The 2009 Legislative Session ended in a flurry of activity – last minute conference committees, gubernatorial vetoes and promises of unallotment – so it’s taken a little time to sort out what actually happened.
Today, the Minnesota Budget Project is releasing our analysis of the 2009 Legislative Session. The report, Surprise Resolution to Legislative Session Leaves Long-term Deficits, looks at how the Legislature and Governor ultimately solved the state’s $4.6 billion deficit. This extensive analysis summarizes the major components of the solution – federal stimulus dollars, spending reductions, line-item vetoes and unallotment – but also takes a very detailed look at what was proposed during the session, and which of those proposals ultimately became law.
Minnesota faces a very challenging fiscal future.
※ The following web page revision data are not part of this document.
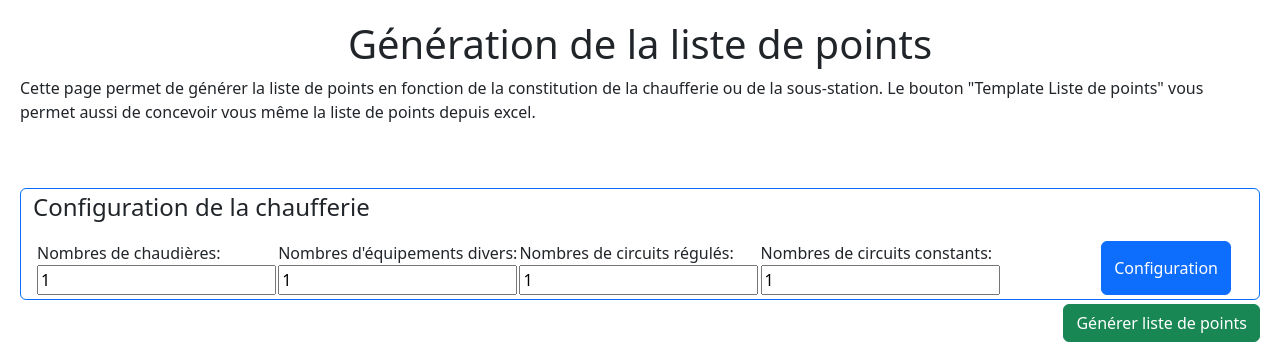
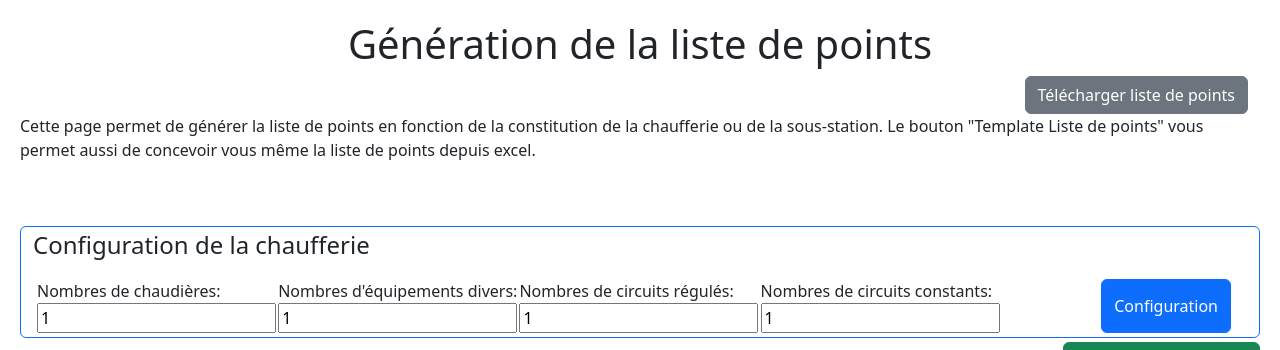
Before and after one commit to Nickoscos/syscoApp, a Django app: page /polls/ in a window 1280 px wide. Shown: the part 58-408 px from the top of the page. Run offline with Django 3.2, Linux system fonts and the light colour scheme; data comes from the database, SQL or seed files in the repository; some libraries are stand-ins or nearby versions.

Commit message:
préparation formulaire téléchargement liste type

```diff
--- a/src/polls/templates/polls/chaufferie.html
+++ b/src/polls/templates/polls/chaufferie.html
@@ -6,9 +6,17 @@
 {% endblock %}
 
 {% block content %}
-
-    <h1>Génération de la liste de points</h1>
-
+    <div class="container-fluid">
+        <h1>Génération de la liste de points</h1>
+        <div class="d-grid gap-2 d-md-flex justify-content-md-end">
+            <!-- Formulaire 1 téléchargement template Liste de points -->
+            <form method="post" id="downloadListTemplate" class="form">
+                {% csrf_token %}
+                <input type="hidden" name="form_type" value="downloadListTemplate">
+                <button type="submit" class="btn btn-secondary">Télécharger liste de points</button>
+            </form>
+        </div>
+    </div>
     <p>
         Cette page permet de générer la liste de points en fonction de la constitution de la chaufferie ou de la sous-station. Le bouton "Template Liste de points"
         vous permet aussi de concevoir vous même la liste de points depuis excel.
--- a/src/polls/viewsPage/ListePtsview.py
+++ b/src/polls/viewsPage/ListePtsview.py
@@ -47,7 +47,8 @@ def chaufferieView(request):
 
             c = Chaufferie.objects.get(id=1) #Relecture pour affichage
             nbChaudform.save()
-        # Soumission du formulaire configuration des chaudières
+
+        # Soumission du formulaire configuration des équipements
         elif (request.POST.get("form_type") == "chaudform"): #and chaudform.is_valid()):
             c=Chaufferie.objects.get(id=1) #Relecture pour affichage
             #Modification des chaudières
@@ -90,6 +91,9 @@ def chaufferieView(request):
                     nbPpe=int(request.POST.get('nbPpeCircCst'+str(circ.num))),
                 )
             message = generationListe(c)
+        # Soumission du formulaire de téléchargement liste de point
+        elif (request.POST.get("form_type") == "downloadListTemplate"): #and chaudform.is_valid()):
+            print("téléchargement")
     else:
         nbChaudform = nbChaudForm()
 
```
We have a balanced budget for now, but the heavy reliance on one-time measures to solve the FY 2010-11 deficit means very little was done to solve deficits looming in the near future. In particular, the Governor’s refusal to approve any major revenue increases during the session took one of the most important long-term budgeting tools off the table.
For those that were hoping an improving economy would soften future deficits, the July state economic update gives little hope. Recent economic news suggests a weaker recovery than previously expected, which means the state’s future budget situation could be worse than predicted. Earlier this week, state economist Tom Stinson told Politics in Minnesota that a new deficit is likely to open up for the current biennium (FY 2010-11) when the November Economic Forecast is released later this year.
So, take a deep breath and recover from the session. But don’t get too comfortable; more tough times are ahead.